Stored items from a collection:
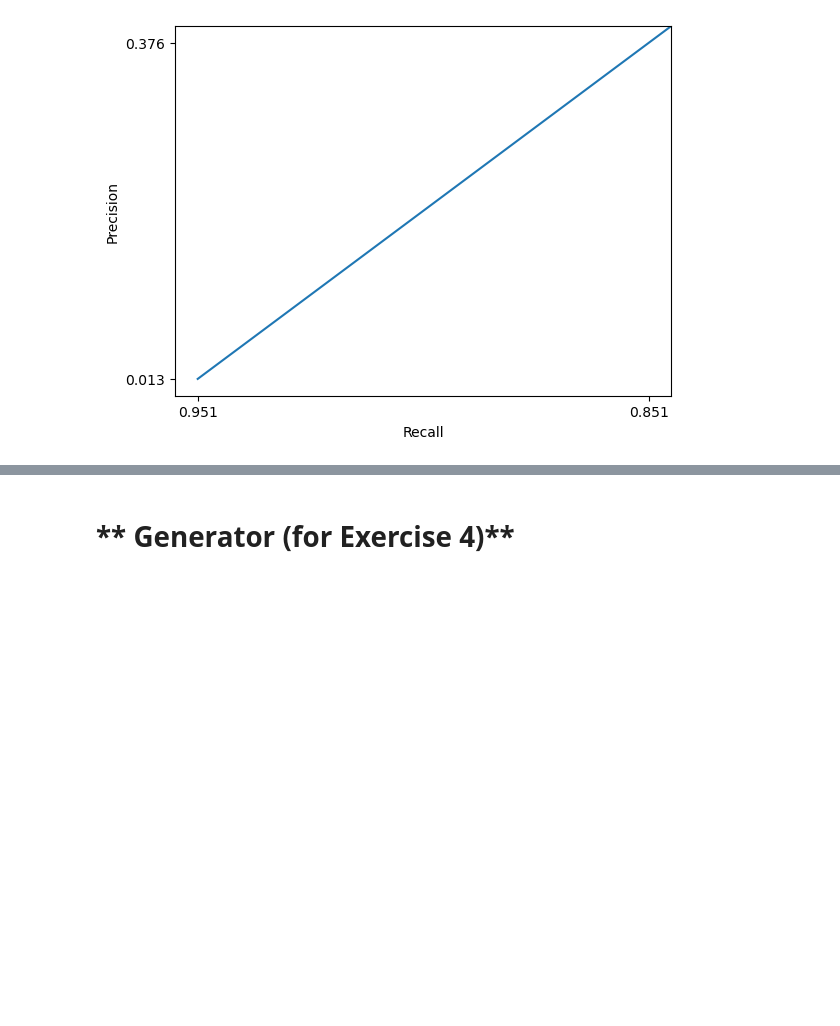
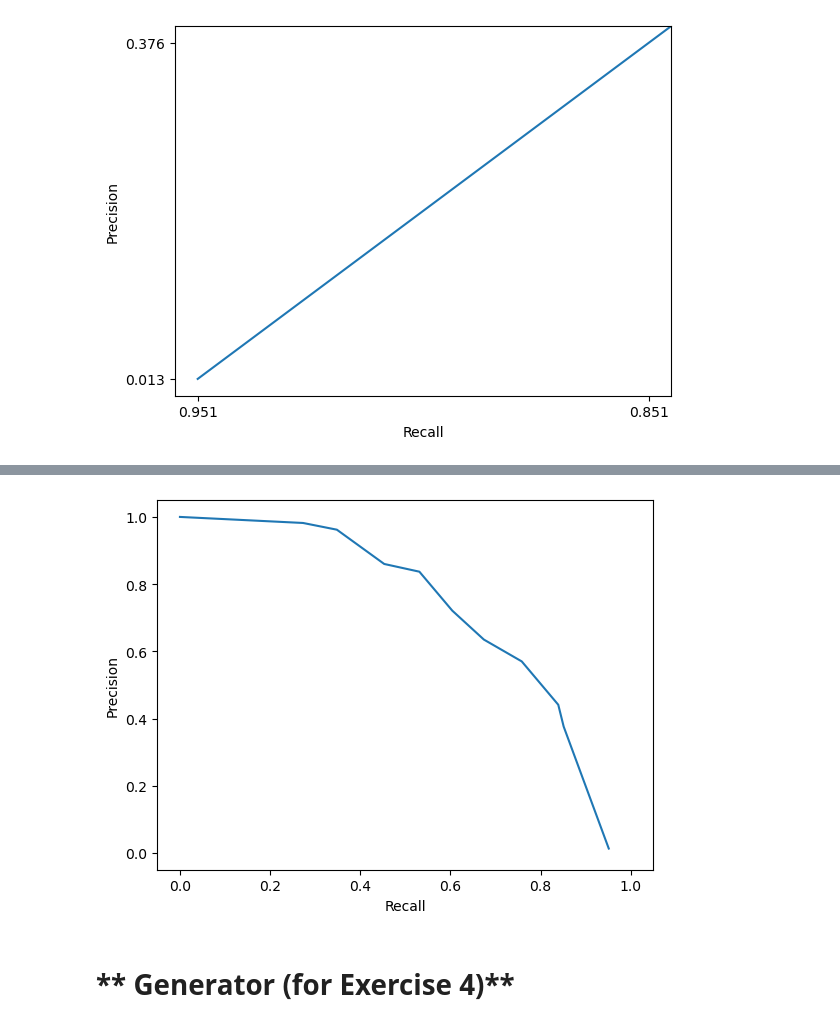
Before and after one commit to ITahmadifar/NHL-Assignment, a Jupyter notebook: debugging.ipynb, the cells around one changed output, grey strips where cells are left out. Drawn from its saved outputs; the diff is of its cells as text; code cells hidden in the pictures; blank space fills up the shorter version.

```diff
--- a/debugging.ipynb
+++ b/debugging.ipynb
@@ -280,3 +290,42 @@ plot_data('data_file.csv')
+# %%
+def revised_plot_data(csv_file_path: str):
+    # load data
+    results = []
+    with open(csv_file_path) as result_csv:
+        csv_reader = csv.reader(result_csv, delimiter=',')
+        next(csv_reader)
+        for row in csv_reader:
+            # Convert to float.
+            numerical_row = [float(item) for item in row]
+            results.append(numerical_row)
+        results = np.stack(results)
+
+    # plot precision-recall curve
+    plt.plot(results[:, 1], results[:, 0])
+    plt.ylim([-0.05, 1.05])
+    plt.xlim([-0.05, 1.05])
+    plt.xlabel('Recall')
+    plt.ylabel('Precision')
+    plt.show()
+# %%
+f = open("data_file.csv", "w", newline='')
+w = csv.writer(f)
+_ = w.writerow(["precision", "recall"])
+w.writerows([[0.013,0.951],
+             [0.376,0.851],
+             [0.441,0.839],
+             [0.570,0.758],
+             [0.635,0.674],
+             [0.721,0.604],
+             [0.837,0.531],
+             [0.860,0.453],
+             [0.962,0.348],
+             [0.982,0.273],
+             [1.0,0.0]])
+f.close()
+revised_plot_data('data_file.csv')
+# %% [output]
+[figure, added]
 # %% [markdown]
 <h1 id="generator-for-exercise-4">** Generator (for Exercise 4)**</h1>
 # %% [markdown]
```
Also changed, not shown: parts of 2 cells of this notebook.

> _WORK TO BE COMPLETED_: Hand over the entries again, exactly as written and without the pictures.

> _RESULT OF THE EXERCISE_:
Before and after one commit to ITahmadifar/NHL-Assignment, a Jupyter notebook: debugging.ipynb, the cells around one changed output, grey strips where cells are left out. Drawn from its saved outputs; the diff is of its cells as text; code cells hidden in the pictures; blank space fills up the shorter version.

```diff
--- a/debugging.ipynb
+++ b/debugging.ipynb
@@ -280,3 +290,42 @@ plot_data('data_file.csv')
+# %%
+def revised_plot_data(csv_file_path: str):
+    # load data
+    results = []
+    with open(csv_file_path) as result_csv:
+        csv_reader = csv.reader(result_csv, delimiter=',')
+        next(csv_reader)
+        for row in csv_reader:
+            # Convert to float.
+            numerical_row = [float(item) for item in row]
+            results.append(numerical_row)
+        results = np.stack(results)
+
+    # plot precision-recall curve
+    plt.plot(results[:, 1], results[:, 0])
+    plt.ylim([-0.05, 1.05])
+    plt.xlim([-0.05, 1.05])
+    plt.xlabel('Recall')
+    plt.ylabel('Precision')
+    plt.show()
+# %%
+f = open("data_file.csv", "w", newline='')
+w = csv.writer(f)
+_ = w.writerow(["precision", "recall"])
+w.writerows([[0.013,0.951],
+             [0.376,0.851],
+             [0.441,0.839],
+             [0.570,0.758],
+             [0.635,0.674],
+             [0.721,0.604],
+             [0.837,0.531],
+             [0.860,0.453],
+             [0.962,0.348],
+             [0.982,0.273],
+             [1.0,0.0]])
+f.close()
+revised_plot_data('data_file.csv')
+# %% [output]
+[figure, added]
 # %% [markdown]
 <h1 id="generator-for-exercise-4">** Generator (for Exercise 4)**</h1>
 # %% [markdown]
```
Also changed, not shown: parts of 2 cells of this notebook.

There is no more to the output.